Knit the first row (R1) of the pattern using the needle with all the stitches picked up as your right side needle, and the end closest to the bottom end (the start mark). Do NOT slip the first stitch, just this one time. When you finish, your stitches will be sitting on the needle next to the picked up ones.

ktog-tbl one edge and one selvedge stitch
Now knit the second row (R2, which is a WS row). Your RS marker should be in the side of the work facing out. When you arrive to the last stitch of the edge, knit it together through the back loop with the first stitch picked up from the edge:
Here is another view
You have just worked a Single Join.
You will continue working through the edge pattern, making a Single Join at the end of each WS row. This will consume one selvedge stitch each time and will attach your border as you go seamlessly.
Once you get to the corners, you will need to work multiple joins (double or triple - anything larger is too bulky and unsightly). Here is how they work:
Make your K-tbl the same way you would do for a single join, but do NOT drop both stitches from the needle
In fact, drop only the first stitch (which corresponded to an edge stitch) and keep the second one (the selvedge stitch) on the needle

Turn work, knit a RS row, and on the next WS row, knit the last stitch together with the same selvedge stitch you kept on the needle.

If you are going to work a triple join, repeat the last two steps again (drop only the first stitch, knit another two rows, make one more join in yet the same selvedge stitch).

Drop the stitches off the needle, and here you have a double join : 4 edge row stitches joined to a single selvedge stitch.
Turning the corner thus is achieved through a combination of double and triple joins at the corners.

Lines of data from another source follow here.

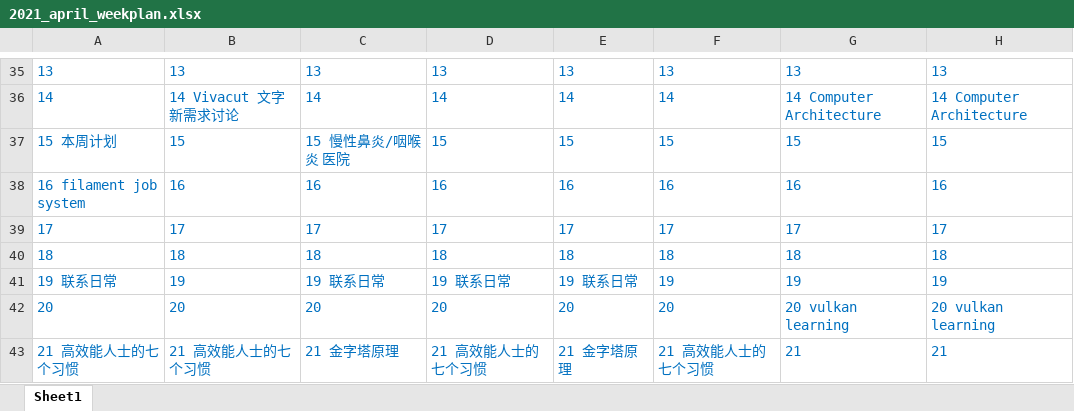
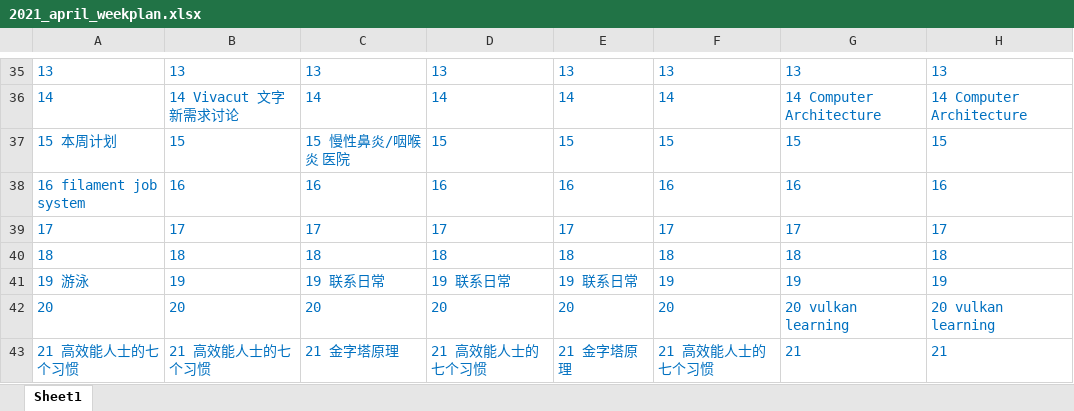
Before and after one commit to wegatron/zsw_note, an Excel workbook: week_plan/2021_april_weekplan.xlsx, sheet Sheet1, drawn as a sheet; only a part is shown, gaps mark what is left out; values as stored, in another font and other column widths than the file's, no borders; the diff names each change by its address in the sheet, - before the commit and + after, or states it on an @@ line.

```diff
--- a/week_plan/2021_april_weekplan.xlsx (sheet Sheet1)
+++ b/week_plan/2021_april_weekplan.xlsx (sheet Sheet1)
-A41: 19 联系日常
+A41: 19 游泳
```
Also changed, not shown: 2 other files.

Exactly how many and how they are distributed depends heavily on how big the border is and your personal taste and gauge.

As a general rule, a medium edge (10-20 sts) such as the Aspen Leaf we use will need 6-8 DJ and 1 TJ per corner, and a wide edge, such as the Barege/Aspen we use on the KALendar (21 to 30 sts) will need 8 DJ and 1-4 TJ. Those are numbers quoted from Jane Sowerby's Victorian Lace Today, and I find them to be very accurate.

We will stop our tutorial here for now. Our fourth issue, which will come out as soon as I can manage, will deal with the math aspects:  calculating your corner joins, and adjusting the join count to make your pattern seamlessly perfect. I have the worksheet ready to go, finally! The last and fifth issue will deal a little bit with the finishing part: grafting both sides together and such.

So when is the actual border instructions coming out?
I have began writing the actual border instructions, but they will be very bare and tailored to the stitch counts in the pattern, therefore if you did some variations, you will need the worksheet and the tutorial to figure it out. I have a head start on my own border, and I know it is going to take me a very, very long time to finish!

Future KAL plans
Some of you have asked... and yes, there are some plans for a 2011 issue! With some differences: new theme, a smaller sized shawl, and a shorter duration of the KAL since a lot of you seem to fizzle around halfway through it. Hopefully a better yardage estimate but who knows... why missing the fun of scrambling for yarn in the last minute?
There is a good chance however that a new KAL won't start until February or March, to allow me to finish the 2010 pattern version, catch up with my horribly backlogged knitting and designing, and maybe, some fun knitting of my own! This is being very intense, compounded by two patterns that are on deadline right now.
However, we can talk about it and plan about it well before hand. Once the edge issues are all done, we can start discussing the theme and some other details. In fact, I would like to do a small online survey to see what you have liked best, in order to maximize the fun!!!

No comments:

Post a Comment